_DIRECTIONS_
Count the lines below holding "shown" and answer with that number only.
▬▬▬
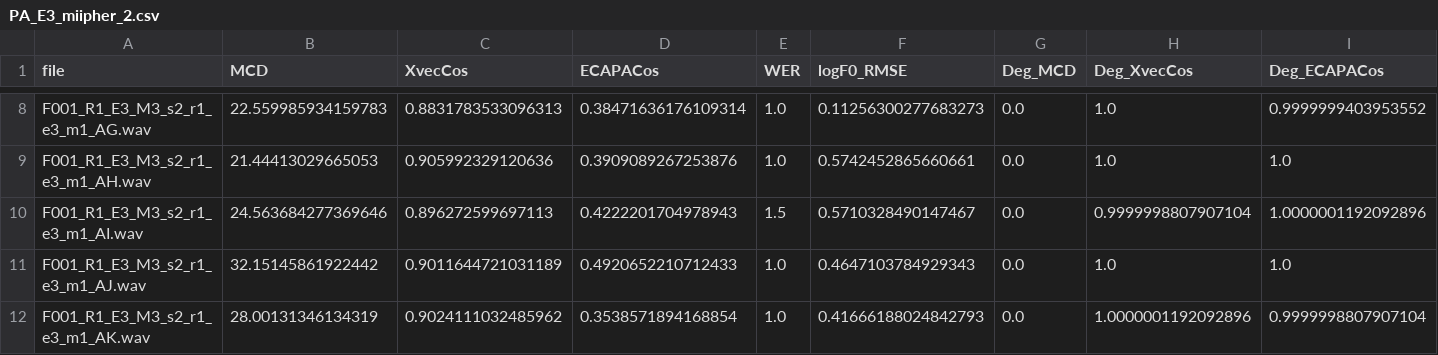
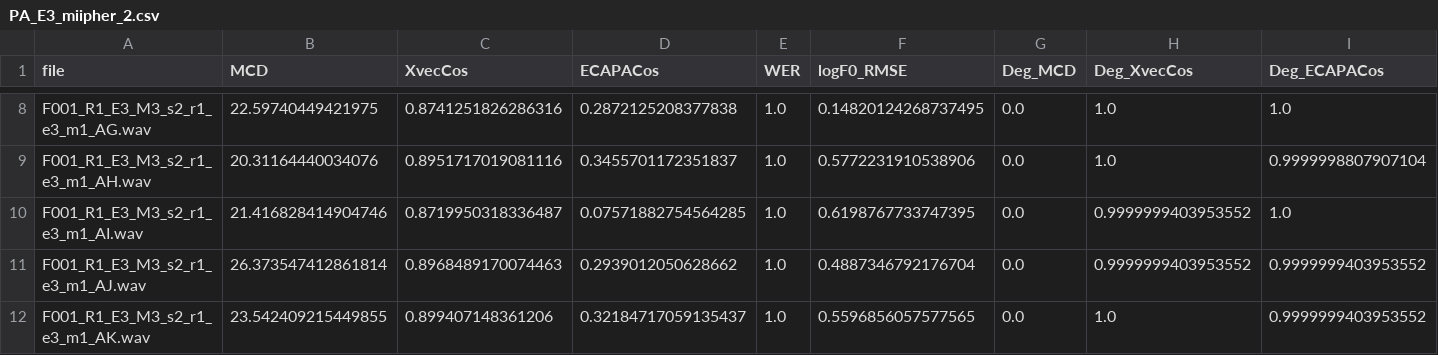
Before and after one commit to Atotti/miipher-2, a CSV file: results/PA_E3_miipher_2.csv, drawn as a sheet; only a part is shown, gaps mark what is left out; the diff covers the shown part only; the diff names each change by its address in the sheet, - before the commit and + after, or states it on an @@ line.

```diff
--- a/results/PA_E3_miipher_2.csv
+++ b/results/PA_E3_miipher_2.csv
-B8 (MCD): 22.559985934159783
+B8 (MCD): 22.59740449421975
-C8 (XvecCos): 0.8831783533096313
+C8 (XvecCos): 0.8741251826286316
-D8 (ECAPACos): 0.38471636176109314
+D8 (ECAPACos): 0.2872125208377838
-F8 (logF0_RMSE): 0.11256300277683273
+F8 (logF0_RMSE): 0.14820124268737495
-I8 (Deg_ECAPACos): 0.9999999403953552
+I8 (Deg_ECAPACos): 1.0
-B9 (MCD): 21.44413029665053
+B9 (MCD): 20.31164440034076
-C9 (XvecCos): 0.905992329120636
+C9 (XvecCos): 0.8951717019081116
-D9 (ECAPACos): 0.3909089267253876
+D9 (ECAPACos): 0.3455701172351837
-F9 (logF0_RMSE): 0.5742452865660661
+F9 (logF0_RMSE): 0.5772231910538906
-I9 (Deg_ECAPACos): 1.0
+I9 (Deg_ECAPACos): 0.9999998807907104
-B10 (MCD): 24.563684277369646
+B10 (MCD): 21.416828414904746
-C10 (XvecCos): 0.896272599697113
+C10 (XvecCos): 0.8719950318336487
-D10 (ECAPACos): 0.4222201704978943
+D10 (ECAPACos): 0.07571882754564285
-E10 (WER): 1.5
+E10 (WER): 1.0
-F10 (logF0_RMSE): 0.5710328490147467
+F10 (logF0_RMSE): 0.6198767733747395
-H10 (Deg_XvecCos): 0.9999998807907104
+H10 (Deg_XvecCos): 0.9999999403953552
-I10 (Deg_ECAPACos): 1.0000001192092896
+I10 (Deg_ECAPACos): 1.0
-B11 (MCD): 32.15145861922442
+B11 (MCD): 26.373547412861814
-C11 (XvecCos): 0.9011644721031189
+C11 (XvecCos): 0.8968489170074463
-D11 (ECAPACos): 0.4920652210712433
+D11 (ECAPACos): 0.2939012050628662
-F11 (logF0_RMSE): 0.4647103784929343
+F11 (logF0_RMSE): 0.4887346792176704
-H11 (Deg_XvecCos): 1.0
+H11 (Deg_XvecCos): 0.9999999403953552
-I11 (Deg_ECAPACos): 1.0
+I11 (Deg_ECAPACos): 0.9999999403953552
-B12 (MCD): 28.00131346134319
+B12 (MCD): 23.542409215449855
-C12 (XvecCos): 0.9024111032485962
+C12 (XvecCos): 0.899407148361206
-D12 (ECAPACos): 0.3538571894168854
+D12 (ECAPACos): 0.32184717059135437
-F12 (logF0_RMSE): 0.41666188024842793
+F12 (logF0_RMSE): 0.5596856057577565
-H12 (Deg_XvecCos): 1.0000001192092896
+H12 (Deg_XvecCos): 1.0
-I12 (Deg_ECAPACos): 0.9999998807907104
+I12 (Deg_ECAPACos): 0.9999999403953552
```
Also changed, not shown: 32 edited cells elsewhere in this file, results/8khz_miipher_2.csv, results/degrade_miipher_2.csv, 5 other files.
▬▬▬
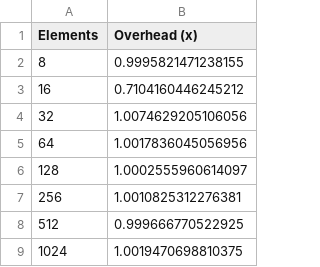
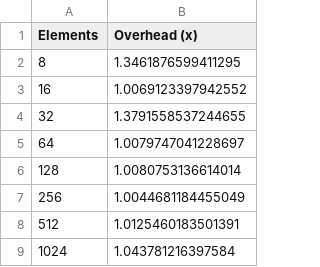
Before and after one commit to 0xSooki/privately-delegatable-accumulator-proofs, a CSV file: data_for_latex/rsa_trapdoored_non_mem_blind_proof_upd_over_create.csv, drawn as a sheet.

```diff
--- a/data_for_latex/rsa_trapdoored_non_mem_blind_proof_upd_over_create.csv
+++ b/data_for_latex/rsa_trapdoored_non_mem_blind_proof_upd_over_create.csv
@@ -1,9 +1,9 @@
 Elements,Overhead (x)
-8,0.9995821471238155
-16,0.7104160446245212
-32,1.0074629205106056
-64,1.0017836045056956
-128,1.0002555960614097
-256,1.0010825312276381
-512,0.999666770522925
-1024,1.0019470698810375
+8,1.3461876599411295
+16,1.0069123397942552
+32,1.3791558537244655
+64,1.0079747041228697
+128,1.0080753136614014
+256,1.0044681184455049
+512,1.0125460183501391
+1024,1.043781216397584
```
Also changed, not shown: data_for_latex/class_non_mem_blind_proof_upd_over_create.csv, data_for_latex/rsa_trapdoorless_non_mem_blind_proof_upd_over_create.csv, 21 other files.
▬▬▬
_RESPONSE TO THE TASK_
3